So I can give lots of reasons why I think you should look at the Bible - some external (like archaeology) and some internal (like the fact that it simply makes sense). But if you look at it seriously, read it carefully, and find that it is not from God, there is nothing I can do except tell you to read it again. If that seems like a dead end, I propose that there is no other way to go.

Like my previous question, this one also comes down to the concept of revelation. If God has revealed himself in history - in the real world of time and space - and if he still reveals himself through the record contained in the Bible, then and only then we might know something about God. If not, then nothing we can do can get us that knowledge - all we will have is guesswork.

Of course, for the Christian this foundational point is not in fact circular. It is circular in terms of its human logic, but it is also the point at which God actually speaks, breaking in to the circle from outside with his powerful word, which grips us and compels us to hear him. And thence comes certainty, and from nowhere else.


  1. Yes.

    If you try to prove that the Bible is God's word by appealing to other sources, then you're effectively saying that those other sources - history, philosophy, are higher authorities than the Bible, and so it wouldn't be the word of God, because by definition, that is the highest authority there is.

    The testimony of history etc. is a reflection of what one would expect to be the case if the Bible were the word of God, not proof.

    The reason people don't believe the Bible is because through their sin they are deaf to God's voice. They need to be regenerated by the Holy Spirit.

    These words of Jesus are helpful I think:

    "If anyone's will is to do God's will, he will know whether the teaching is from God or whether I am speaking on my own authority."

    (John 7.17 - oh look, I'm arguing from the Bible again)

    Application: get on with doing what the Bible says (repent and believe) and you will know whether it is true or not.

  2. Amen and amen.

    Though I think it's helpful at some point to deal with questions like "Has the Bible been changed over the years?", "Why weren't other gospels included?", and so on firstly because the questions are often being genuinely asked, and secondly because there's so much misinformation out there.

    But you're quite right to say these things are not the basis on which we believe the Bible.

    Why believe the Bible?

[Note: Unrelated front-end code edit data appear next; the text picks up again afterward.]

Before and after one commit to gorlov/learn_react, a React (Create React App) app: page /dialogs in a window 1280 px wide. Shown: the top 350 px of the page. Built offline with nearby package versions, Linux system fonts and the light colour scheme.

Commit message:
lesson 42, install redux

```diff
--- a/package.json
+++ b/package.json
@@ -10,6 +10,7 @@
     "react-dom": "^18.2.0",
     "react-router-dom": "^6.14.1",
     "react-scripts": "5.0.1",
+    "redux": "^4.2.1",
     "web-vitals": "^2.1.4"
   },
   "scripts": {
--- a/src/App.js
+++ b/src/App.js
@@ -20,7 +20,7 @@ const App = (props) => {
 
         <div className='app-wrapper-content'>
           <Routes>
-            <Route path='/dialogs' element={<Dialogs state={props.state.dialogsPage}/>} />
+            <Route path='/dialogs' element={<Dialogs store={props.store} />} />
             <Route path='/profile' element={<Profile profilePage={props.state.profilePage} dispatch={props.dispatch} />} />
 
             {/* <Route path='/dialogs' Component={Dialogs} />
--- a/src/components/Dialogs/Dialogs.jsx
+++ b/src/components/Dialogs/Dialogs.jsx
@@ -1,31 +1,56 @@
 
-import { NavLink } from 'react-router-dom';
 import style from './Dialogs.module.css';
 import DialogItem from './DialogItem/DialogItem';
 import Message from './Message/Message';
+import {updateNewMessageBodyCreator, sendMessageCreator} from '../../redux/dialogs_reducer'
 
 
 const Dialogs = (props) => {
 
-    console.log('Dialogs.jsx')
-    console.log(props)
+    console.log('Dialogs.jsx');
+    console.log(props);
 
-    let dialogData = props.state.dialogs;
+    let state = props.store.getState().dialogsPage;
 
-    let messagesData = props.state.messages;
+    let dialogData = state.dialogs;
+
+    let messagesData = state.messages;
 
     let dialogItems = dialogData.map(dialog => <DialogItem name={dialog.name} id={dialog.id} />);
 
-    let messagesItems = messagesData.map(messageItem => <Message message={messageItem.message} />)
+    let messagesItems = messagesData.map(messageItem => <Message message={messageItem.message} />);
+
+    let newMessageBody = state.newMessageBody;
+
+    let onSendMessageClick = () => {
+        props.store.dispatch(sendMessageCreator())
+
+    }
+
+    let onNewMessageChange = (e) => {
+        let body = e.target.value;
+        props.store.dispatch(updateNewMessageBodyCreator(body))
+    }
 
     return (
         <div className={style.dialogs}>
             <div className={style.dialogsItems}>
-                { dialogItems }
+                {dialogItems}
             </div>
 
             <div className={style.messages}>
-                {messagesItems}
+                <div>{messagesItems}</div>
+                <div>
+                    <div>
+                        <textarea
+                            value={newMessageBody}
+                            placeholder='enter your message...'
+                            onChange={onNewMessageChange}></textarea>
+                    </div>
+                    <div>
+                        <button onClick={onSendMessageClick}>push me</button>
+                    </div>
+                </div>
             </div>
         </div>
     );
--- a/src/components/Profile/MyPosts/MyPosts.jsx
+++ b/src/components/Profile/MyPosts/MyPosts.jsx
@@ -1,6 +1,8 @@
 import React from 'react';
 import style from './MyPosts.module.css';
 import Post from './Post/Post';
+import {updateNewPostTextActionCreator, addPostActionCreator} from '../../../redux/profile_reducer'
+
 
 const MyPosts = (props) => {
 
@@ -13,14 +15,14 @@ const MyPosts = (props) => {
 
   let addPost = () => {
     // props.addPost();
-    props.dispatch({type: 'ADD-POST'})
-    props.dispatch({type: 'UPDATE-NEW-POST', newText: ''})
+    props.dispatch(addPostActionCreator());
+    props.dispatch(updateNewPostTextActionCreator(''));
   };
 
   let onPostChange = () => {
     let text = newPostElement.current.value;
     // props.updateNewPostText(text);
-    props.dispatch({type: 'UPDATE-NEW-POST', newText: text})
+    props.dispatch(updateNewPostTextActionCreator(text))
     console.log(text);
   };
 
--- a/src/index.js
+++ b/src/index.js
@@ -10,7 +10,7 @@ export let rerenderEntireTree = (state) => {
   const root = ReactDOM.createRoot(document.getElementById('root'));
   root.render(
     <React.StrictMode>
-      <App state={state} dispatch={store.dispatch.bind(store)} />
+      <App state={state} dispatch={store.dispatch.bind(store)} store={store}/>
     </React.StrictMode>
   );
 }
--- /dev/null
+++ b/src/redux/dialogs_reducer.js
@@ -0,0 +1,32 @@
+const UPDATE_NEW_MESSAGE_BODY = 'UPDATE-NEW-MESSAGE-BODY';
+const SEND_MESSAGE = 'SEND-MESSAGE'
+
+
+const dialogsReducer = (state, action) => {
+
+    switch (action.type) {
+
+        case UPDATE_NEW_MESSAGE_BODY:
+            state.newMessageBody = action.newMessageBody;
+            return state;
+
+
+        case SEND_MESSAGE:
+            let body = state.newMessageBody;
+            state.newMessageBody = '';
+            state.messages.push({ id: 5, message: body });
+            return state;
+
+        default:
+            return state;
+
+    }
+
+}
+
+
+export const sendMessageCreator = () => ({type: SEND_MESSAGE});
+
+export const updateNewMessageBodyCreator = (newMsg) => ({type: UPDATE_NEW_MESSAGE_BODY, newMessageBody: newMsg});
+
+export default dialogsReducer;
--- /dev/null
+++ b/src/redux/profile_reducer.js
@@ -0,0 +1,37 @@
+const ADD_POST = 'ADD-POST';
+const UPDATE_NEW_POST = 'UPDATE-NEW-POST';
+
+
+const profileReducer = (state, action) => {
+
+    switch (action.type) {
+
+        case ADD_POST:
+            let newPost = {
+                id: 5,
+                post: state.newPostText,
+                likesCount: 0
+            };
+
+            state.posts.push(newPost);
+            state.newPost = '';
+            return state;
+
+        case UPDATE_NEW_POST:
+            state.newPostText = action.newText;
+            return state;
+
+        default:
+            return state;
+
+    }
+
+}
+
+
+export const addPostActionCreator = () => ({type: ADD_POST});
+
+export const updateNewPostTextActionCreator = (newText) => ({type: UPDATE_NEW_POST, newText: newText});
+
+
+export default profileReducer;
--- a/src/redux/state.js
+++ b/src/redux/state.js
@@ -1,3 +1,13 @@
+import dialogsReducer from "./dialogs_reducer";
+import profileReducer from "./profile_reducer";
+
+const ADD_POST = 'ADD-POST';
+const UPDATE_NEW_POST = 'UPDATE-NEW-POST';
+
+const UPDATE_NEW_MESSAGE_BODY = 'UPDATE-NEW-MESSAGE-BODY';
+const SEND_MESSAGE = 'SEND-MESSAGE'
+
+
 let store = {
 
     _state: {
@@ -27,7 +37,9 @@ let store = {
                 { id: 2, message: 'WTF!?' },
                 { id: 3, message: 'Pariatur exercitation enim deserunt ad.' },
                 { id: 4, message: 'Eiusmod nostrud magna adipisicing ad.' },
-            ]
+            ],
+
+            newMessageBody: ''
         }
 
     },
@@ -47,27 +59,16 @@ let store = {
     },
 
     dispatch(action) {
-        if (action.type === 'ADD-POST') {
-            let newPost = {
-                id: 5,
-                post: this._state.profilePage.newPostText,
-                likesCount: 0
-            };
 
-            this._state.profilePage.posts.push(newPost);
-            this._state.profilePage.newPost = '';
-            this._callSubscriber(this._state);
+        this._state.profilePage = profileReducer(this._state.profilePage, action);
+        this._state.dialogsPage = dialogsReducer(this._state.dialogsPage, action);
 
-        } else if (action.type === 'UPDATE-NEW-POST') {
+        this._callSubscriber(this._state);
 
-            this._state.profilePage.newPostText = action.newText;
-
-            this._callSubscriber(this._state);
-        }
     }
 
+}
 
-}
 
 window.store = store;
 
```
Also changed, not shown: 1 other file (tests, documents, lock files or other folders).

Jesus says so.

  3. The reason for writing this post was that I am aware of having (unwittingly) told untruths in the past. I distinctly remember someone asking me why I believed the Bible. I said it was because Jesus believed it, and I believed Jesus because of (non-Biblical) evidence for the resurrection.

    But on reflection, I clearly believe in the resurrection only because it is taught in the Bible - so I had lied. And the reason was that I didn't trust the Bible to authenticate itself. Or perhaps that I feared the guy I was talking to would think I was stupid.

    I wonder how many other errors emerge from difficulties in evangelism?